[Task to complete] Could you copy every line of the data that contains the word "title"?

[Data supplied]
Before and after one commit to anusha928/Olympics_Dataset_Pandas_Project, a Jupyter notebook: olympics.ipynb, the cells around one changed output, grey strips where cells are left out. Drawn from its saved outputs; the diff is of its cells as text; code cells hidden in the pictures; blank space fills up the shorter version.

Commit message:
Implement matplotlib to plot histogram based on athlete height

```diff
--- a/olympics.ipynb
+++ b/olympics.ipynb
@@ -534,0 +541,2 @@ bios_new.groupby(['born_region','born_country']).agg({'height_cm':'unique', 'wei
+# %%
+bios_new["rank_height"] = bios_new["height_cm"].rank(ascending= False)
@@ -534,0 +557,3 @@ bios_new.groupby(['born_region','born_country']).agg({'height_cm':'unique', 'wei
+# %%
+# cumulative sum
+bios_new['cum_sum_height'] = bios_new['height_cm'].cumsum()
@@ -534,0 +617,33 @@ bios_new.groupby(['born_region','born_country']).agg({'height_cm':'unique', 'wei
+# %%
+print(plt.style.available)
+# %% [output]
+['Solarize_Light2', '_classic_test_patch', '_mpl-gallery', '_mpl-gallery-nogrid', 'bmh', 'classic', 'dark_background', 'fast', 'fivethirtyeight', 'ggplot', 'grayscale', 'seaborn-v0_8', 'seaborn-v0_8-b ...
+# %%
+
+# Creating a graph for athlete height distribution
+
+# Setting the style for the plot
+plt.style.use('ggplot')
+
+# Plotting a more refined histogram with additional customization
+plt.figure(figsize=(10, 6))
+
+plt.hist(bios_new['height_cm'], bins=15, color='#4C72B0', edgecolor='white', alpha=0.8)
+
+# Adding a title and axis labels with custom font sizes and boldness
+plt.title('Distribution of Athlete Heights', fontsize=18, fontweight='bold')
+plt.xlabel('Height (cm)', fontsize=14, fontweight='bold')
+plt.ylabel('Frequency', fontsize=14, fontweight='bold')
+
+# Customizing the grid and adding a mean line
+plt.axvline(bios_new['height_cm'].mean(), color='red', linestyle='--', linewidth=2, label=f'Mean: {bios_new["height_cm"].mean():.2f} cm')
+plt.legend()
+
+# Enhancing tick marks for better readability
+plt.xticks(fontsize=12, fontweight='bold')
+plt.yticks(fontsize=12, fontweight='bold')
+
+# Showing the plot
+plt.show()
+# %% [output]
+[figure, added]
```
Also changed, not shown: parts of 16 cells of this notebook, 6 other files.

[Result for this exercise]
+# Adding a title and axis labels with custom font sizes and boldness
+plt.title('Distribution of Athlete Heights', fontsize=18, fontweight='bold')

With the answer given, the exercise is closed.